Lawyers make strategic decisions like this one all the time, but the difference here is that we would expect, reasonably in my opinion, less gamesmanship from the administration, if for no other reason than that private sector lawyers generally speaking are not asserting a rationale for exective authority. Perhaps the administration's approach is best explained by the "law as another form of politics" notion. If there's one thing this adminstration has been consistent about, it's that politics trumps everything so that the notions of professionalism and the like are cast aside. So it would make sense to treat legal manouevering as just that--another stylized form of gamesmanship. (As an aside, I think I if was Rove, I'd make sure I checked my legal gamesmanship out with a DOJ careerist beforehand.) I think the interesting question is the internal legal system question of how a careerist who takes legal culture seriously will resolve the dilemma between a predisposition to take the government seriously and a gnawing sense that the government might be playing a cynical game. Lutting may be a harbinger of how this conflict will play out.
Posted by: sparky | Dec 22, 2005 10:50:32 AM
Will -- Just vis-a-vis the meaning of the AUMF, interesting aspects of the debate were previewed earlier this year in the Harvard Law Review, thanks to Jack Goldsmith and Curtis Bradley's article on "Congressional Authorization and the War on Terrorism," and the various responses (and rejoinder) thereto.
What gets me is the "heads I win, tails you lose" quality of the argument.

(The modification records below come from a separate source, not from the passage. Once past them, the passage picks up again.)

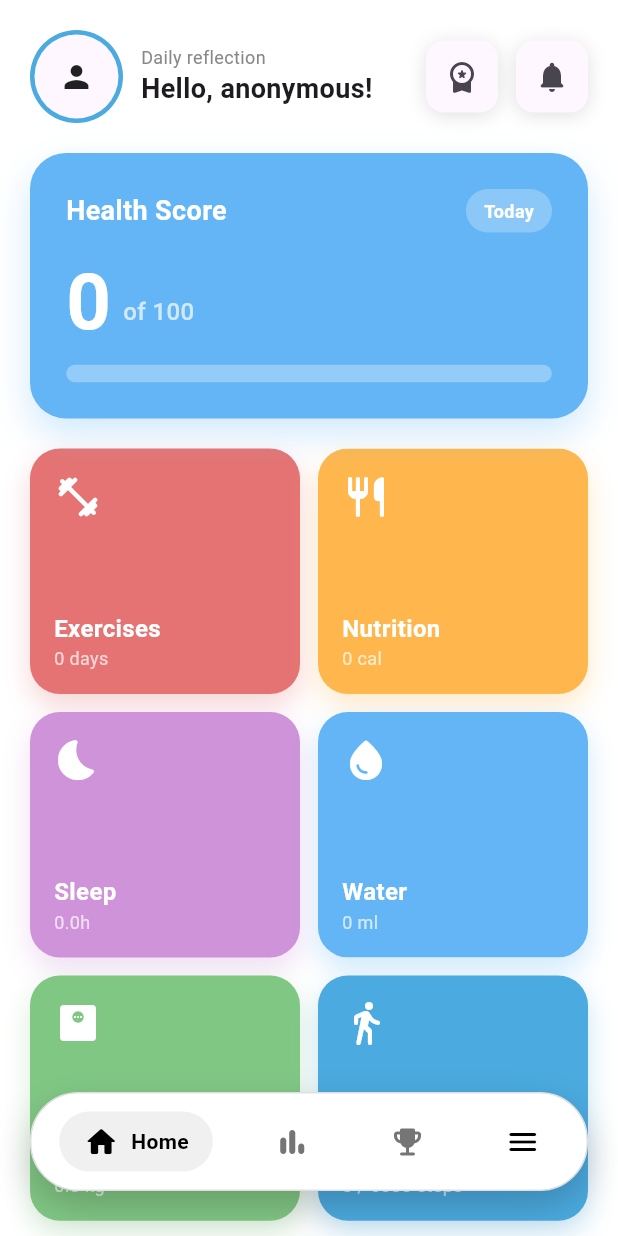
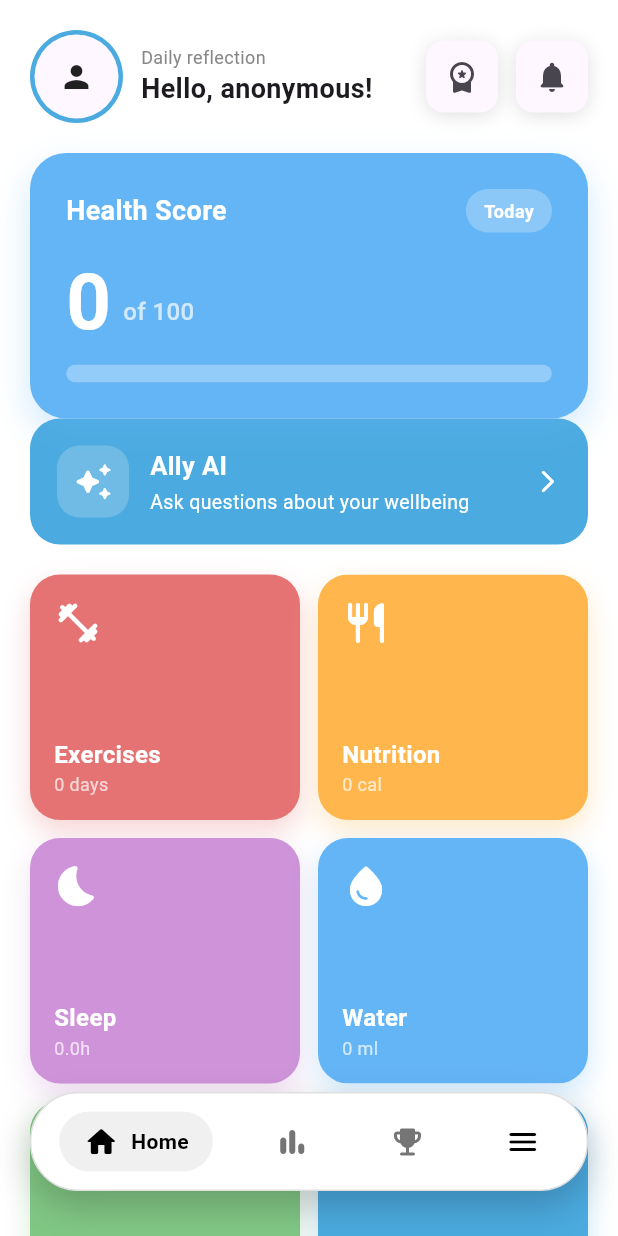
Before and after one commit to VertexCorporation/Ally, a Flutter app: the HomeScreen screen opened directly, on a phone screen of 412 x 824 dp. Run offline on Flutter 3.47's test engine with Material 3 defaults, Android fonts, the phone set to English and light mode, and no system bars; our stand-ins replace audioplayers, battery_plus, cloud_firestore, cloud_functions, email_validator, firebase_auth and 13 more; missing offline and left inert: flutter_foreground_task; accounts and stored records are empty; project files that could hold a hidden picture were left out.

Commit message:
Add Ally AI entry point to home screen

```diff
--- a/lib/home/home.dart
+++ b/lib/home/home.dart
@@ -20,6 +20,7 @@ import '../screens/achievements.dart';
 import '../screens/settings.dart';
 import '../screens/account.dart';
 import '../screens/premium.dart';
+import '../screens/ally_ai_chat.dart';
 import '../widgets/notification.dart';
 
 class HomeScreen extends StatefulWidget {
@@ -554,6 +555,8 @@ class _HomeScreenState extends State<HomeScreen> with TickerProviderStateMixin {
           ),
         ),
 
+        SliverToBoxAdapter(child: _buildAiAssistantCard()),
+
         const SliverToBoxAdapter(child: SizedBox(height: 20)),
 
         SliverPadding(
@@ -633,6 +636,82 @@ class _HomeScreenState extends State<HomeScreen> with TickerProviderStateMixin {
 
         const SliverToBoxAdapter(child: SizedBox(height: 100)),
       ],
+    );
+  }
+
+  Widget _buildAiAssistantCard() {
+    final isTurkish =
+        Localizations.localeOf(context).languageCode.toLowerCase() == 'tr';
+
+    return Padding(
+      padding: const EdgeInsets.symmetric(horizontal: 20),
+      child: Material(
+        color: const Color(0xFF4BAADF),
+        borderRadius: BorderRadius.circular(20),
+        child: InkWell(
+          borderRadius: BorderRadius.circular(20),
+          onTap: () {
+            Navigator.push(
+              context,
+              MaterialPageRoute(
+                builder: (_) => const AllyAiChatScreen(),
+              ),
+            );
+          },
+          child: Padding(
+            padding: const EdgeInsets.all(18),
+            child: Row(
+              children: [
+                Container(
+                  width: 48,
+                  height: 48,
+                  decoration: BoxDecoration(
+                    color: Colors.white.withValues(alpha: 0.2),
+                    borderRadius: BorderRadius.circular(15),
+                  ),
+                  child: const Icon(
+                    Icons.auto_awesome_rounded,
+                    color: Colors.white,
+                    size: 27,
+                  ),
+                ),
+                const SizedBox(width: 14),
+                Expanded(
+                  child: Column(
+                    crossAxisAlignment: CrossAxisAlignment.start,
+                    children: [
+                      Text(
+                        'Ally AI',
+                        style: const TextStyle(
+                          color: Colors.white,
+                          fontSize: 17,
+                          fontWeight: FontWeight.bold,
+                        ),
+                      ),
+                      const SizedBox(height: 4),
+                      Text(
+                        isTurkish
+                            ? 'İyi yaşam hakkında sorularını sor'
+                            : 'Ask questions about your wellbeing',
+                        style: const TextStyle(
+                          color: Colors.white,
+                          fontSize: 13,
+                          height: 1.3,
+                        ),
+                      ),
+                    ],
+                  ),
+                ),
+                const Icon(
+                  Icons.arrow_forward_ios_rounded,
+                  color: Colors.white,
+                  size: 18,
+                ),
+              ],
+            ),
+          ),
+        ),
+      ),
     );
   }
 
```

Either the AUMF authorizes everything, or it _can't_ (the necessary conclusion if the President's authority in this field is constitutionally inherent). Thus, a separate, yet equally important debate here is how much a use of force authorization/declaration of war actually authorizes. The answer, at least before Hamdi, was "not much." Now, it's at least slightly less clear.
Posted by: Steve Vladeck | Dec 22, 2005 2:22:33 PM